Our means of communication have changed significantly over the past two decades. Today we have many channels of communication apart from traditional telephones - emails, social media platforms, internet voice calling, video calling, mobile-based messaging apps, and more. All these new channels are basically supported by the internet. This means whatever you communicate with other people is via transmission of data online. Now, you must already be aware that data present online can be compromised by malicious hackers. So obviously, when using internet-based channels, you must be concerned about the security of data. You would expect that your message would reach the right person and doesn't come under the radar of everyone else, including hackers. This is where cryptography comes in.
Basically, cryptography refers to secure information and communication techniques that ensure only the sender and recipient of the message are able to read it, preventing any third party from being able to do so. There are certain mathematical concepts and algorithms (sets of rule-based calculations) that help transform such private messages into information that is hard to decode. Cryptography has gained much popularity as companies continue to focus on Data security. Many information security job roles require the knowledge of cryptography as a must-have skill. This is the reason people aspiring to start a career in IT security often take Cryptocurrency free courses
to learn the subject from scratch.
This article gives you a complete overview of cryptography and how its knowledge can help enhance your career prospects.
Cryptography is used in a number of applications these days, like digital currency, digital signatures, transactions in e-commerce applications, encrypting military communication channels, credit card transactions, secure web browsing, authentication, and computer passwords. When we talk about modern cryptography, it aims to maintain confidentiality, meaning the message can’t be deciphered by anyone other than the sender and receiver. Whatever the mode of message transmission, the information can’t be modified at any stage. Moreover, both the sender and recipient should be able to verify each other’s identities and the information’s source and destination. In other words, cryptography works on four principles - confidentiality, authentication, integrity, and non-repudiation.
Here are some of the common terms you should be aware of if you are a beginner in cryptography.
Plaintext - It is the message that needs to be sent from sender to receiver. It can be in the form of text, binary content, or even image.
Encryption - It is the process used for converting plaintext into an unreadable format. Generally, a secret key is used by cryptographers to cipher the given message. At the receiving end, this secret key is used to decode the message.
Cipher - A cipher usually refers to the algorithm used for encrypting and decrypting plaintext. When a cipher is applied, a set of clearly defined steps are followed, and the plaintext gets converted to ciphertext. These algorithms can be quite simple or even may be complex.
Secret key - A secret key is nothing but a group of digits used to transform plaintext into ciphertext and vice versa. According to the National Institute of Standards and Technology (NIST), the recommended key length for Symmetric algorithms is 128 bits, for Asymmetric algorithms is 2048 bits, and that for Hash functions is 256 bits. All these three types of algorithms are discussed in the next section.

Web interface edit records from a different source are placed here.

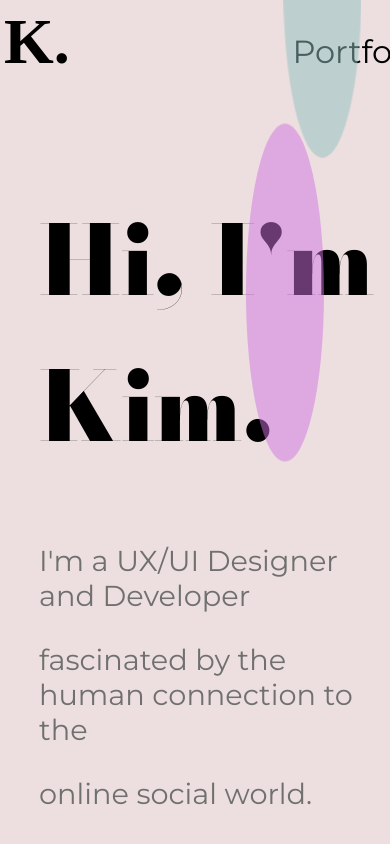
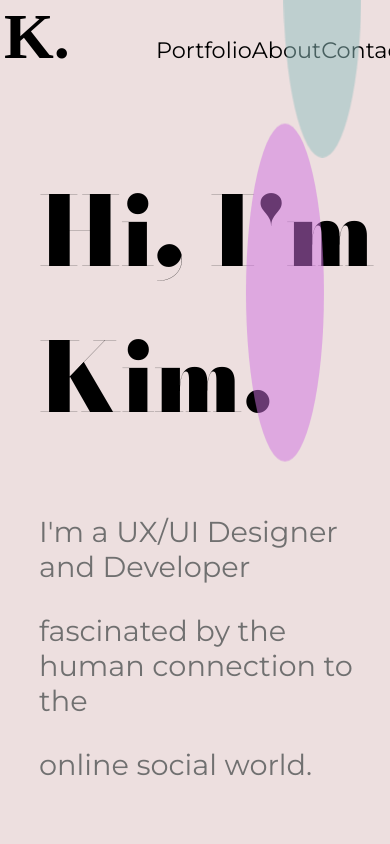
Before and after one commit to KimDuclos/design-portfolio, a React (Create React App) app: page / in a window 390 px wide. Shown: the top 844 px of the page. Built offline with nearby package versions, Linux system fonts and the light colour scheme.

Commit message:
nav responsive down to 500

```diff
--- a/src/navbar.scss
+++ b/src/navbar.scss
@@ -3,6 +3,11 @@
 
 $bodoni-moda: "bodoni-mota", serif;
 $montserrat: "montserrat", sans-serif;
+
+$size1500: "1500px";
+$size1000: "1000px";
+$size800: "800px";
+$size500: "500px";
 
 .navbar {
   width: 100%;
@@ -34,6 +39,21 @@ $montserrat: "montserrat", sans-serif;
     list-style-type: none;
     display: flex;
     justify-content: space-around;
+    @media (max-width: $size1500) {
+      width: 30%;
+    }
+    @media (max-width: $size1000) {
+      font-size: .9em;
+    }
+    @media (max-width: $size800) {
+      font-size: .7em;
+      width: 40%;
+      margin: 0%;
+      padding: 0%;
+    }
+    @media (max-width: $size500) {
+      width: 60%;
+    }
     :link {
       text-decoration: none;
       color: black;
```
Also changed, not shown: 1 other file (tests, documents, lock files or other folders).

Decryption - It is the procedure wherein the secret key is used to transform the ciphertext back into plaintext.
Let us now take a look at the types of cryptography.
In this type of encryption technique, the message is encrypted and decrypted using the same shared key by both the sender and the recipient. This technique is also known as single-key encryption, and one of its popular examples is Advanced Encryption Standards (AES).
As opposed to symmetric key cryptography, asymmetric key encryption involves different keys to code and decode and message. The key associated with the sender is a public key (for encrypting), and that for the receiver is a private key (for decrypting). This technique is also known as public key cryptography. A popular example of this type of cryptography is the RSA algorithm or Rivest, Shamir, and Adelman.
Unlike the above two types, hash functions do not involve any key. These are one-way operations used to obstruct access to the original plaintext in order to safeguard the message. Since the text is converted into a fixed-length string by the hash function, the only way to check the message is to test every conceivable input up until the stored hash matches.
The use of cryptography for regular data transit has become the norm. When you are using popular messaging apps like Whatsapp and Facebook messenger, your private conversations are encrypted by these apps both during transit and at rest. Apart from these social platforms, customer data is shared across various online channels, and this information could be damaging if exposed to malicious hackers. So, it is high time that organizations use cryptography to guarantee that only intended users can access it. If you want to learn more about free online courses
on this interesting subject, you can enroll in a reputed cryptography training course.